“It is something that is truly enabling. We can start looking at neurodegenerative diseases in an entirely different way,” said G. Allan Johnson, the lead author of the new paper.
Magnetic resonance imaging (MRI) has become the ‘workhorse’ of brain imaging, and it’s useful for detecting internal health problems such as bleeding, swelling, tumors, infections, and many other types of damage. In the 50 years since it was invented, the resolution of MRI has been steadily improving, but there’s still plenty of room for progress.
Johnson is part of a group of researchers from several universities that, for decades, has embraced the challenge of improving MRI resolution. They improved and refined the elements that make up MRI machines and in their new breakthrough, they achieved a “resolution which is ~ 1,000 times higher than that of most preclinical MRI”.
MRI works through a mixture of magnets and radio waves. When a patient is placed in the MRI machine, their body is exposed to a strong magnetic field. This causes the protons in the hydrogen atoms within the body to align with the direction of the magnetic field.
Then, a radio frequency pulse is then applied to the patient, which causes the protons to absorb energy and flip their alignment. When the radio frequency pulse is turned off, the protons return to their original alignment and release the energy they absorbed in the form of radio waves.
These radio waves are detected by the MRI machine’s receiver coils and processed by a computer to produce a detailed image of the internal body structure being examined. You can also change the parameters of the magnets and the radio waves to image different types of tissues and different depths.
In the new study, researchers used a special set of coils that are 100 times stronger than those in a clinical MRI. They also deployed massive computing power, the rough equivalent of nearly 800 laptops working together. But the results were worth it.
Just like 2D resolution is measured in pixels (and the smaller the pixel, the better the resolution), 3D resolution is measured in voxels. A voxel in this MRI measures just 5 microns — some clinical MRI voxels are even millions of times larger.
So far, the new technology has only been used on mice and it’s gonna take a bit of extra work to translate it to human MRIs, but even on mice, this could be very useful.
The approach enables researchers to label different types of cells from the brain. For instance, they can label dopamine-producing cells that are related to the progression of Parkinson’s Disease. In fact, mouse models are used extensively in the study of human diseases ranging from Huntington’s disease to Alzheimer’s.

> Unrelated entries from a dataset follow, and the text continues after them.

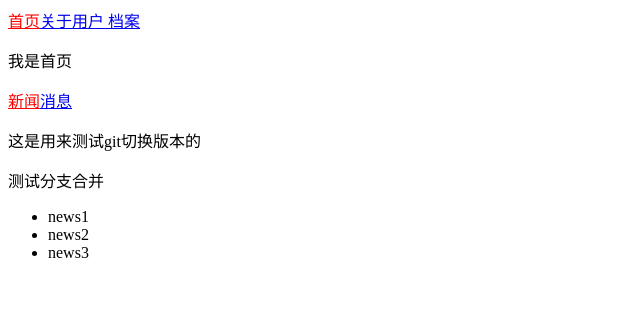
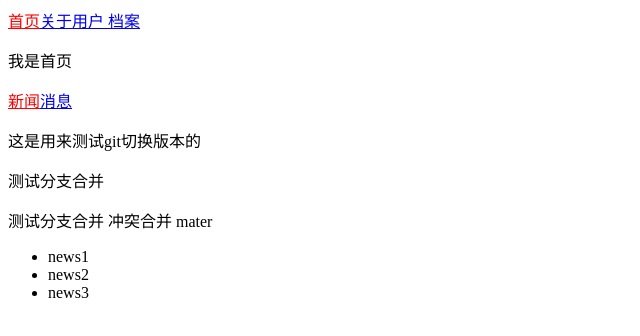
Before and after one commit to bajibaji3/learnvuerouter, a Vue app: page /home/news in a window 1280 px wide. Shown: the top 336 px of the page, without its empty margins (0-640 px from the left). Built offline with nearby package versions, Linux system fonts and the light colour scheme.

Commit message:
master commit2

```diff
--- a/src/components/Home.vue
+++ b/src/components/Home.vue
@@ -5,6 +5,7 @@
     <router-link to="/home/message">消息</router-link>
     <p>这是用来测试git切换版本的</p>
     <p>测试分支合并</p>
+    <p>测试分支合并 冲突合并 mater</p>
     <router-view></router-view>
   </div>
 </template>
```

This level of detail could help researchers better understand how things go awry in the mice brains, which in turn, could inform human research.
Indeed, Johnson says that this type of improvement in the level of MRI detail could pave the way for new groundbreaking research in brain diseases and brain-related conditions.
“Research supported by the National Institute of Aging uncovered that modest dietary and drug interventions can lead to animals living 25% longer,” Johnson said. “So, the question is, is their brain still intact during this extended lifespan? Could they still do crossword puzzles? Are they going to be able to do Sudoku even though they’re living 25% longer? And we have the capacity now to look at it. And as we do so, we can translate that directly into the human condition.”
Journal Reference: “Merged Magnetic Resonance And Light Sheet Microscopy Of The Whole Mouse Brain,” G. Allan Johnson, Yuqi Tian, David G. Ashbrook, Gary P. Cofer, James J. Cook, James C. Gee, Adam Hall, Kathryn Hornburg, Yi Qi, Fang-Cheng Yeh, Nian Wang, Leonard E. White, Robert W. Williams. Proceedings of the National Academy of Sciences, April 17, 2023. DOI: 10.1073/pnas.2218617120